#### [Items from a dataset]
------------------------------------------------------------------------
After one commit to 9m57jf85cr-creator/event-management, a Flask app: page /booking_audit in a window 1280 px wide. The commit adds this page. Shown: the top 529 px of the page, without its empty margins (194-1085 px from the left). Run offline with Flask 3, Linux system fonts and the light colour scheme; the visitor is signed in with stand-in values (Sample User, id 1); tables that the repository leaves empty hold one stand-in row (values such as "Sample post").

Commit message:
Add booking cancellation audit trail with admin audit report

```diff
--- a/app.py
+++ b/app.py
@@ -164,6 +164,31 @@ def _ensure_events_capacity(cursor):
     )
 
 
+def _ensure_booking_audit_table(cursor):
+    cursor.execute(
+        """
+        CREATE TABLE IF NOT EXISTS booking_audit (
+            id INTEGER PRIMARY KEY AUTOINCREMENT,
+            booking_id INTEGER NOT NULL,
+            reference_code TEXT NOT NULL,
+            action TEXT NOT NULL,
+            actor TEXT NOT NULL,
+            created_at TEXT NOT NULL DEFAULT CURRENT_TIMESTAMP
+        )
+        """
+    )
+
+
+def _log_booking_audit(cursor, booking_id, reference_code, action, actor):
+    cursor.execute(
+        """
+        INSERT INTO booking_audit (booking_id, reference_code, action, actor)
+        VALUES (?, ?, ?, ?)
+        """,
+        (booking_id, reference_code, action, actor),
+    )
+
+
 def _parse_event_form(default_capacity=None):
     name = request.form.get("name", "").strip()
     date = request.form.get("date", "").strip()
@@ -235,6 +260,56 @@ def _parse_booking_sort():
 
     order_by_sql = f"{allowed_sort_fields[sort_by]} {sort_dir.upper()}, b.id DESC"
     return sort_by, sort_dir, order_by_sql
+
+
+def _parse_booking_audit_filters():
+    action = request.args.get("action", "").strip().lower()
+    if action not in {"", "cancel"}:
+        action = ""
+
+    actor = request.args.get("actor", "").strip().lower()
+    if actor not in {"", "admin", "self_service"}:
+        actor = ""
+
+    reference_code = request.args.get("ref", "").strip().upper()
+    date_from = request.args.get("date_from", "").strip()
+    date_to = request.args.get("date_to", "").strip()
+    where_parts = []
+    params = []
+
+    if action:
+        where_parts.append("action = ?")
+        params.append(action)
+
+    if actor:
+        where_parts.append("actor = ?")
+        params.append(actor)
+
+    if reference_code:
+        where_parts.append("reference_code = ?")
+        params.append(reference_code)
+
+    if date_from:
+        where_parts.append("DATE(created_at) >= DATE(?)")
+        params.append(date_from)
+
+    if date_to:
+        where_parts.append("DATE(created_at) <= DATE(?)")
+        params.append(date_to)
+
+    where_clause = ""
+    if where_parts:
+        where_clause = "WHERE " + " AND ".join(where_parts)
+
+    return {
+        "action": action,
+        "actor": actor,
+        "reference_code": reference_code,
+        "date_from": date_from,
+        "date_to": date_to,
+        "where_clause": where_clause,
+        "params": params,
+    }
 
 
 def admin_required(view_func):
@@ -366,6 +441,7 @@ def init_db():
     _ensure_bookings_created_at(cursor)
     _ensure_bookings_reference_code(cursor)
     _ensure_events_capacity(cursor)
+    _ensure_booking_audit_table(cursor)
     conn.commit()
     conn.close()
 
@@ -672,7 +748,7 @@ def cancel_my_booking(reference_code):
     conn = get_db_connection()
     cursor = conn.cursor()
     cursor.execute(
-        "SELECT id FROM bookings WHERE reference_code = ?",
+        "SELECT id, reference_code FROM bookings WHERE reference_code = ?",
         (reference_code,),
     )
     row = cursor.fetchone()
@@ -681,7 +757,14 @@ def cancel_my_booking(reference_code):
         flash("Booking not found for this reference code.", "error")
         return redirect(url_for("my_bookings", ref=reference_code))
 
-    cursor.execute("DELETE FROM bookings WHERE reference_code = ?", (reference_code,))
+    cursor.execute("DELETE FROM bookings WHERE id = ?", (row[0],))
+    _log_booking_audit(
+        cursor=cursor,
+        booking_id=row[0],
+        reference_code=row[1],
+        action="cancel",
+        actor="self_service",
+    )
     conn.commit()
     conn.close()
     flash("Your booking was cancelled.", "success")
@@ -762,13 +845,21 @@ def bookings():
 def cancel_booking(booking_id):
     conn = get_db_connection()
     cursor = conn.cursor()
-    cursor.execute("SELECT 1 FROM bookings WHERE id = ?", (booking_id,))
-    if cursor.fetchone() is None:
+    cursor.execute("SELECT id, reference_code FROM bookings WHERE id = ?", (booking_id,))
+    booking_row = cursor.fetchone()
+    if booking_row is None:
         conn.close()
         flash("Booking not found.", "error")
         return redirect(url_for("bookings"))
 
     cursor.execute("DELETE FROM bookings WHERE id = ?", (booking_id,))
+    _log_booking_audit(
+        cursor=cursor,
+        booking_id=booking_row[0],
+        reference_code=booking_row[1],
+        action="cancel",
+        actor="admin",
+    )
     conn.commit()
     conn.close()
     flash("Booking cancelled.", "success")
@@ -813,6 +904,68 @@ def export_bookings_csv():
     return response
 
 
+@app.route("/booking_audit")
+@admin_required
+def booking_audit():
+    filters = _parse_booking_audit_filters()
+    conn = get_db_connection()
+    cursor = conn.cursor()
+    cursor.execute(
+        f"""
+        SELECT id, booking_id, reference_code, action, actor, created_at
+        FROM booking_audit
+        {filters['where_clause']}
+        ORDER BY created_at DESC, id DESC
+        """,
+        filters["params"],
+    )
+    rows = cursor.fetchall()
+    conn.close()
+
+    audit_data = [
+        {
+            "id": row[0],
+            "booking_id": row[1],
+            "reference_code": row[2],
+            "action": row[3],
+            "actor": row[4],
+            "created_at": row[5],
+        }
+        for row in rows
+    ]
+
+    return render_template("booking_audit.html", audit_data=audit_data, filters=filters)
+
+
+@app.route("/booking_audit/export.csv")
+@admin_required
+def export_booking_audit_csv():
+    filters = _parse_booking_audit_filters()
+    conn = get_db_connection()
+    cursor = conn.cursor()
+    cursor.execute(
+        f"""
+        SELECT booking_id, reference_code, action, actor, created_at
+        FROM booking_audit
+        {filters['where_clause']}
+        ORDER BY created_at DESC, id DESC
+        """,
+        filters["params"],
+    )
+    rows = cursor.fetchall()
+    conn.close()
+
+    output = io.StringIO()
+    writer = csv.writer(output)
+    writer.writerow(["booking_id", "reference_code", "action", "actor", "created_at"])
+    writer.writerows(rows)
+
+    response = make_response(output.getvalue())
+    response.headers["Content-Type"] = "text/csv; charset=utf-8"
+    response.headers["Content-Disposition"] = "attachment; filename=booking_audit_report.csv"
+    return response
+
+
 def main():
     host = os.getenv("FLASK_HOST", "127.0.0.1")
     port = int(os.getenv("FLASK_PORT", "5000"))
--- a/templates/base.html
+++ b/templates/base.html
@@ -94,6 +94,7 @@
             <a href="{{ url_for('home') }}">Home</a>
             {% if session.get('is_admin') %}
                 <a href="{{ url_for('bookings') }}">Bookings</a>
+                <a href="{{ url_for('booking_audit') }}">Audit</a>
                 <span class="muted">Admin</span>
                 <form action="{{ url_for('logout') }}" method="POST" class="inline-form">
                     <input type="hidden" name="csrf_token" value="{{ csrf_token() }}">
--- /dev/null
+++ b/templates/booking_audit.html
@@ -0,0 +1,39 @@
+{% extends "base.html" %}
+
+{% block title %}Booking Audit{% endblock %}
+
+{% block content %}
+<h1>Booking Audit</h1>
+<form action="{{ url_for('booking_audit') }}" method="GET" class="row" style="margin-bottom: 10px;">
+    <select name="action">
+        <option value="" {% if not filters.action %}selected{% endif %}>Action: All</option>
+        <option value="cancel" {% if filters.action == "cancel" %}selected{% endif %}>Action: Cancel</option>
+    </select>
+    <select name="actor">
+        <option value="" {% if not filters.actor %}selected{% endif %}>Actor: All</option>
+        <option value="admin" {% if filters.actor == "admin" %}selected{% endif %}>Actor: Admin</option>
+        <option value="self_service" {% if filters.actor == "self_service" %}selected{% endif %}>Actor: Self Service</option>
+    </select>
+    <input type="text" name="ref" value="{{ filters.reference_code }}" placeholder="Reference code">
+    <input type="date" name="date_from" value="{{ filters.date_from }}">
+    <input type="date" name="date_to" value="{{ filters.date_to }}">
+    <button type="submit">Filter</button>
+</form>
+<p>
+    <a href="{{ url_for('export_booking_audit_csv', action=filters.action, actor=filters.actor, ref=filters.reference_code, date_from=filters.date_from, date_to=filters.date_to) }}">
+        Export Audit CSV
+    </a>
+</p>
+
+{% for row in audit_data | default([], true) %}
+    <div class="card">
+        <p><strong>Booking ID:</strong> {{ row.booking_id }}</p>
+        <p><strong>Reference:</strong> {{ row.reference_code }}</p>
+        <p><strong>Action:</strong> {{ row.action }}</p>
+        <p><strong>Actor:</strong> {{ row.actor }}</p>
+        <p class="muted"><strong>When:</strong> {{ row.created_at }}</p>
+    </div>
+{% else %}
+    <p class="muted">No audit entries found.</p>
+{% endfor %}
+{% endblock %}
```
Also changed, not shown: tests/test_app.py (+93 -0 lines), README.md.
------------------------------------------------------------------------
#### [ABOUT THIS EXERCISE]
All lines with the word "DELETE" need to be copied from the data above.

#### [TASK SOLUTION]
-    cursor.execute("DELETE FROM bookings WHERE reference_code = ?", (reference_code,))
+    cursor.execute("DELETE FROM bookings WHERE id = ?", (row[0],))
     cursor.execute("DELETE FROM bookings WHERE id = ?", (booking_id,))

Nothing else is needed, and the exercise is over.